 In another email Roger wrote me describing the former, measuring music, he used the word ‘plastic.’ By using that word, familiar within the lexicon of sculptural description, I suspect Roger is setting up a parallel between a synthetic means of measuring affect, and synthetic sculptural materials.

For me, plastic can also denote invention, rather than documentation, in any field of artistic production. However if we move from sculpture to the practice of writing, this might mean telling a story. Fiction is of course a way of processing life through re-staging. I am not suggesting that its status as an address of emotions or ideas is at stake. However, I find it relevant to this show, and to my friendship with Roger, that I have recently found it almost impossible to reconfigure conversations or people in my life to storylines and characters in a fiction.

Telling stories used to be my preferred medium. But I’ve lost that ability these past couple of years. Maybe the phase will pass, but right now I am only able to talk about myself, directly, as if an auto-documentarian. Using the first person in reference not to an invented storyteller, no matter how thinly veiled the disguise, but to me, Mary, Roger’s friend.

 And that’s why you are reading this, because I am Roger’s friend, and he asked me to write a press release for this show in Berlin. After I accepted, we exchanged thoughts about what I could do, and we settled on a story, because that’s what I am normally good at. Yet, after all my time-wasting this afternoon, and then reading Roger’s thoughts about the show, I kept coming back to an incredible email he sent me last week, which restarted our friendship after a few years break.

In this first message last week, Roger described his neighborhood, and scenes between families he observed at local restaurants. He managed to write what closeness looks like, and also what it feels like. And while he was relating scenes he watched at neighboring restaurant tables between parents with their children, it got me thinking that a friendship can have, not the same closeness as that which exists between family members, but an important status, a shape. It can be represented through staging, such as a dialogue, but more fundamentally, it has a feeling that I don’t think a plastic representation could achieve. There is something in it that has no word, just a shape that you feel rather than see or hear.

 Often, it’s the only functional relationship you have in your life. And then, there are also times when you wish you could leave the friend behind and move on with someone else who really understands you. Or to hang out with your significant other, because they don’t have a significant other and this third-wheeling is cramping your style. Or that friend gets a significant other and never seems to be able to see you, making the single life feel even worse. Maybe you find cooler friends, friends who better-suit your shifting identity.

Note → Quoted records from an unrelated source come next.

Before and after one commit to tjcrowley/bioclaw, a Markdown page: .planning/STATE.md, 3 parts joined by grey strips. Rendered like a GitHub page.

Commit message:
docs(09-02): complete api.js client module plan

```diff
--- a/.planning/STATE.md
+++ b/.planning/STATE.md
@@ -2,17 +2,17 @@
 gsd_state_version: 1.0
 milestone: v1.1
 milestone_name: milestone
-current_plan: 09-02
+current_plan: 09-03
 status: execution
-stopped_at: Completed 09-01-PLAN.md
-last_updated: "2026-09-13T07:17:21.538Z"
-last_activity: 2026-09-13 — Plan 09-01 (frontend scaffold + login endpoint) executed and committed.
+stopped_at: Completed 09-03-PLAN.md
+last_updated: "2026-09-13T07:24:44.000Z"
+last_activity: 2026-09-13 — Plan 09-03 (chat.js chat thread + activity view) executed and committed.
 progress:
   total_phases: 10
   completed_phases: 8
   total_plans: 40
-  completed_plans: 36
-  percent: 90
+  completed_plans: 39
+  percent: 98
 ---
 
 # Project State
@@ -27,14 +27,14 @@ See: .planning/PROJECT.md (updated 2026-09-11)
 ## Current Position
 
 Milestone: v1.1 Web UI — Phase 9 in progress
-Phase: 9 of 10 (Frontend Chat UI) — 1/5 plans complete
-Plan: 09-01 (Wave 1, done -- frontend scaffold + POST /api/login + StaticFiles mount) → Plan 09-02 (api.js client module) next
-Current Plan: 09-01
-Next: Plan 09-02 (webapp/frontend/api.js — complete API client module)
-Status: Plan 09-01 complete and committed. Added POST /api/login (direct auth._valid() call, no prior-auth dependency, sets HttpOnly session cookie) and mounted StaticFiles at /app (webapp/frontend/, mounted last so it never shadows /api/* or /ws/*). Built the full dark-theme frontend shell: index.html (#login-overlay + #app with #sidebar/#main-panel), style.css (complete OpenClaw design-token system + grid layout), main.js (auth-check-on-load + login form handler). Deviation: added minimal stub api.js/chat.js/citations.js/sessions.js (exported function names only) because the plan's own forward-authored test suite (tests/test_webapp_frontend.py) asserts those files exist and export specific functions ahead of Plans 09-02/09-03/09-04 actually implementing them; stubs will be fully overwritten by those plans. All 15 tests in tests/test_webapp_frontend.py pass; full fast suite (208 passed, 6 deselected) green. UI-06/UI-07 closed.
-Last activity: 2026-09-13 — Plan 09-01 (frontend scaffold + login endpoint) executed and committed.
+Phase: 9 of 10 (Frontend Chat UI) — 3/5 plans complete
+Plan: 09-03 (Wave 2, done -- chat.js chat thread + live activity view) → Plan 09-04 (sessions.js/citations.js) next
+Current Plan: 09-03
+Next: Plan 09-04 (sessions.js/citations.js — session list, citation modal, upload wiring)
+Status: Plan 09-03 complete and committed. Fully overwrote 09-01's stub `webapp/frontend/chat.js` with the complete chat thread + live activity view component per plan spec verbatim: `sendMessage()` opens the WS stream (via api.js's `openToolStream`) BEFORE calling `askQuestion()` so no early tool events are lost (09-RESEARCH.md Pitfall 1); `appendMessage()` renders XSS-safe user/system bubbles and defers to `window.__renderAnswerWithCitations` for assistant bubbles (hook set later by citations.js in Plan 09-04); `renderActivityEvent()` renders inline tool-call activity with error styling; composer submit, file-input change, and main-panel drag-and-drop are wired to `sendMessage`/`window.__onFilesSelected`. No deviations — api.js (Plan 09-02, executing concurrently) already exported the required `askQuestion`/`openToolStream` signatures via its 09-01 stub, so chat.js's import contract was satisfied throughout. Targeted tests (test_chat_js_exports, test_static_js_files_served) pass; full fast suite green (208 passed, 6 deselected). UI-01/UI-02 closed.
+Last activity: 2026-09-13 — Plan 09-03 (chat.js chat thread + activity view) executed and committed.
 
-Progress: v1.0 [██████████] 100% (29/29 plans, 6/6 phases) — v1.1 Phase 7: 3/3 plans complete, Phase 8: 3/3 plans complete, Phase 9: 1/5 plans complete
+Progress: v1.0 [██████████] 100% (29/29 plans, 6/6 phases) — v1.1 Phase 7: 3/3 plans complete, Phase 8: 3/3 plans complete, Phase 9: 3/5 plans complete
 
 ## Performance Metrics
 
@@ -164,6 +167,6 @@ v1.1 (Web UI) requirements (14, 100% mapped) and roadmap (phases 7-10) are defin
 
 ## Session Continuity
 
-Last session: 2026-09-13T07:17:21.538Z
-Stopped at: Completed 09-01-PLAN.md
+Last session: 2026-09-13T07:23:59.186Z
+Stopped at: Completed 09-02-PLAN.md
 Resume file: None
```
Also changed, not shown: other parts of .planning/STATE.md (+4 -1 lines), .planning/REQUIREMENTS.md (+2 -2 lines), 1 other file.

It also happens that your friend might do the same to you, leaving you to hang out with new friends who are not nearly as good as the friend who left you. And every time your new friends say something they think is funny, you miss your old friend, because your old friend would have said it so much funnier.

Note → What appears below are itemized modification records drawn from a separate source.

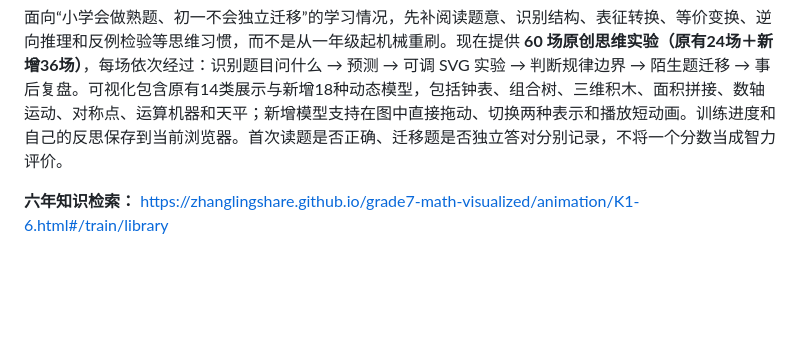
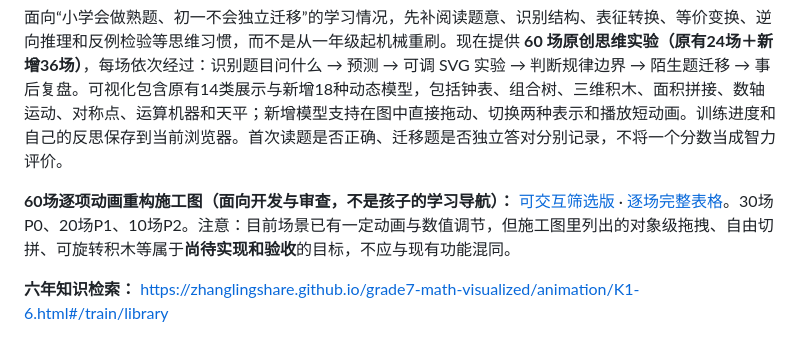
Before and after one commit to zhanglingshare/grade7-math-visualized, a Markdown page: README.md, the part around the change. GitHub-like rendering; blank space fills up the shorter version.

Commit message:
docs(math): link 60-scene animation blueprint from README without changing child-facing lessons

```diff
--- a/README.md
+++ b/README.md
@@ -3,6 +3,8 @@
 **小学主入口：** https://zhanglingshare.github.io/grade7-math-visualized/animation/K1-6.html#/train
 
 面向“小学会做熟题、初一不会独立迁移”的学习情况，先补阅读题意、识别结构、表征转换、等价变换、逆向推理和反例检验等思维习惯，而不是从一年级起机械重刷。现在提供 **60 场原创思维实验（原有24场＋新增36场）**，每场依次经过：识别题目问什么 → 预测 → 可调 SVG 实验 → 判断规律边界 → 陌生题迁移 → 事后复盘。可视化包含原有14类展示与新增18种动态模型，包括钟表、组合树、三维积木、面积拼接、数轴运动、对称点、运算机器和天平；新增模型支持在图中直接拖动、切换两种表示和播放短动画。训练进度和自己的反思保存到当前浏览器。首次读题是否正确、迁移题是否独立答对分别记录，不将一个分数当成智力评价。
+
+**60场逐项动画重构施工图（面向开发与审查，不是孩子的学习导航）：** [可交互筛选版](https://zhanglingshare.github.io/grade7-math-visualized/animation/primary-thinking-redesign-60.html) · [逐场完整表格](animation/primary-thinking-redesign-60.md)。30场P0、20场P1、10场P2。注意：目前场景已有一定动画与数值调节，但施工图里列出的对象级拖拽、自由切拼、可旋转积木等属于**尚待实现和验收**的目标，不应与现有功能混同。
 
 **六年知识检索：** https://zhanglingshare.github.io/grade7-math-visualized/animation/K1-6.html#/train/library
 
```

Or you become a parent and your friend who is not a parent calls you to talk at one or two in the morning, and you’re standing there with your child in one arm and your friend’s voice coming out of the phone in your other hand, and you want to yell at your friend through the receiver “Grow the f*ck up! Who has time anymore for your romance problems at one or two in the morning? I haven’t slept properly in years, my adorable little Reason-for-Living just vomited all over my pyjamas. Unless you’re calling to help me find out why my child is ill on Answers.com, then why are we talking?” And the thing is, both your child and your friend legitimately need you at that moment; you choose your child because that’s your child, but your friend is still your friend, they’ve been there for you unconditionally when you yourself were at your most intolerable, and now they too need your insight and hugs about their feelings in the early hours of the morning.

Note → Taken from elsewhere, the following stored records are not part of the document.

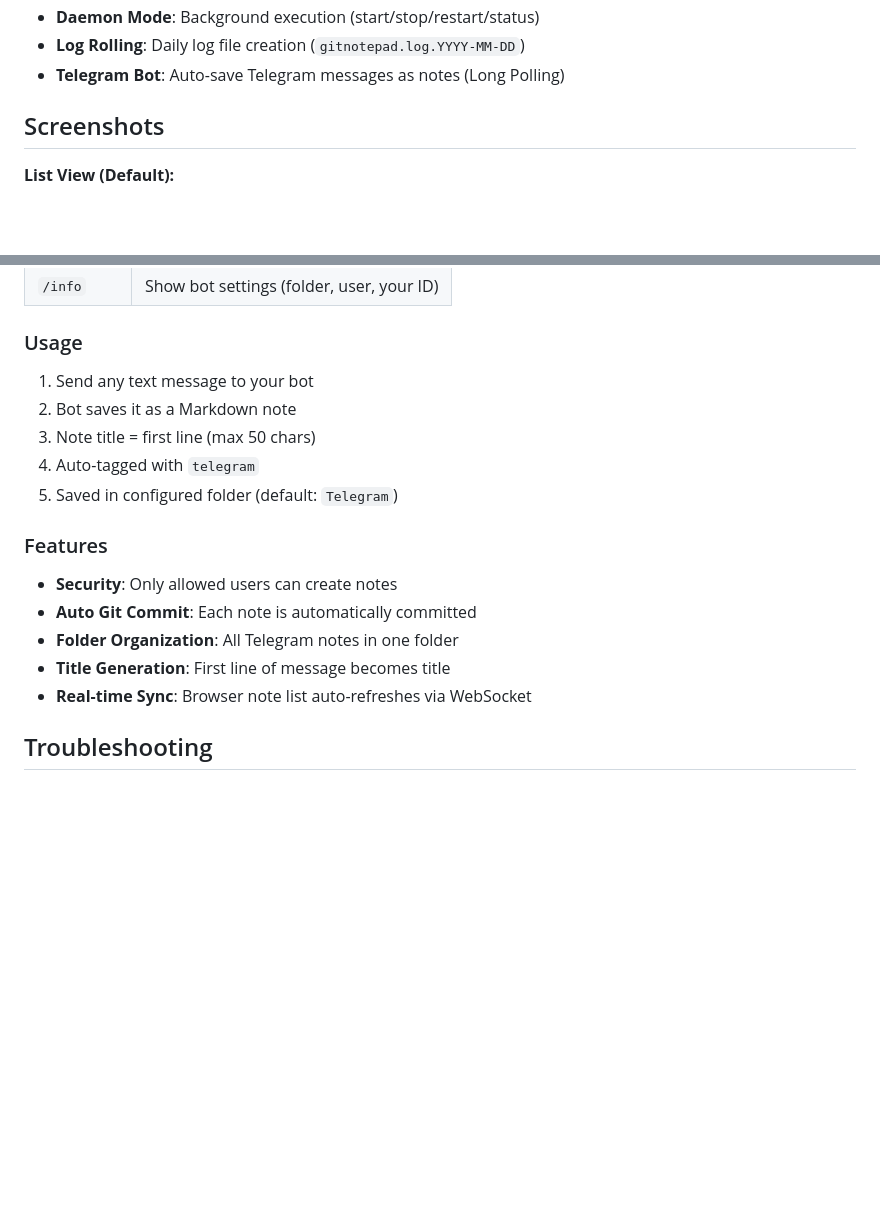
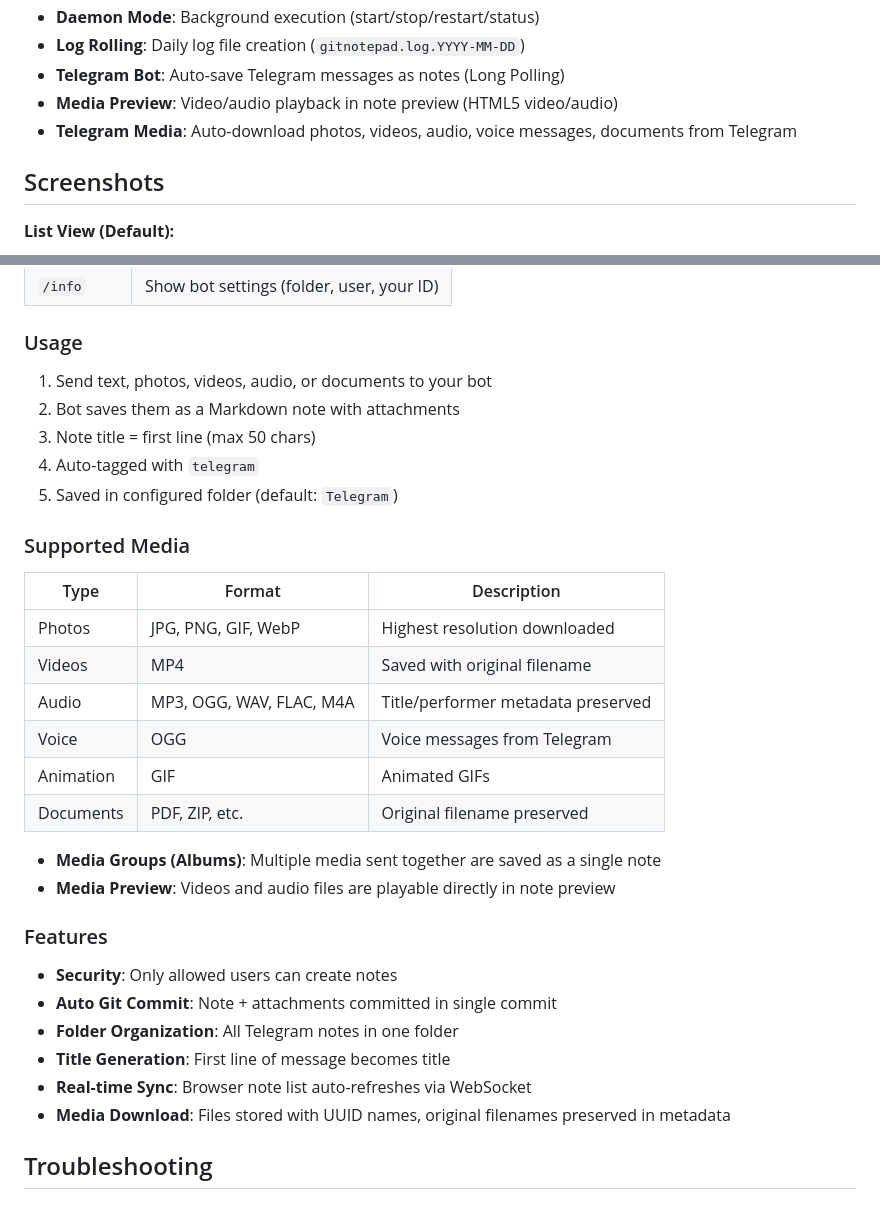
Before and after one commit to playok/gitNotepad, a Markdown page: README.md, 2 parts joined by grey strips. GitHub-like rendering; blank space fills up the shorter version.

```diff
--- a/README.md
+++ b/README.md
@@ -34,6 +34,8 @@ A web-based note application with integrated Git version control
 - **Daemon Mode**: Background execution (start/stop/restart/status)
 - **Log Rolling**: Daily log file creation (`gitnotepad.log.YYYY-MM-DD`)
 - **Telegram Bot**: Auto-save Telegram messages as notes (Long Polling)
+- **Media Preview**: Video/audio playback in note preview (HTML5 video/audio)
+- **Telegram Media**: Auto-download photos, videos, audio, voice messages, documents from Telegram
 
 ## Screenshots
 
@@ -612,19 +614,34 @@ telegram:
 
 ### Usage
 
-1. Send any text message to your bot
-2. Bot saves it as a Markdown note
+1. Send text, photos, videos, audio, or documents to your bot
+2. Bot saves them as a Markdown note with attachments
 3. Note title = first line (max 50 chars)
 4. Auto-tagged with `telegram`
 5. Saved in configured folder (default: `Telegram`)
 
+### Supported Media
+
+| Type | Format | Description |
+|------|--------|-------------|
+| Photos | JPG, PNG, GIF, WebP | Highest resolution downloaded |
+| Videos | MP4 | Saved with original filename |
+| Audio | MP3, OGG, WAV, FLAC, M4A | Title/performer metadata preserved |
+| Voice | OGG | Voice messages from Telegram |
+| Animation | GIF | Animated GIFs |
+| Documents | PDF, ZIP, etc. | Original filename preserved |
+
+- **Media Groups (Albums)**: Multiple media sent together are saved as a single note
+- **Media Preview**: Videos and audio files are playable directly in note preview
+
 ### Features
 
 - **Security**: Only allowed users can create notes
-- **Auto Git Commit**: Each note is automatically committed
+- **Auto Git Commit**: Note + attachments committed in single commit
 - **Folder Organization**: All Telegram notes in one folder
 - **Title Generation**: First line of message becomes title
 - **Real-time Sync**: Browser note list auto-refreshes via WebSocket
+- **Media Download**: Files stored with UUID names, original filenames preserved in metadata
 
 ## Troubleshooting
 
```
Also changed, not shown: README.ko.md (+20 -3 lines).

 Which is basically the intensity of the everyday. And the friendships with a shape that fits our own shape, retain their sparkle through the vomit.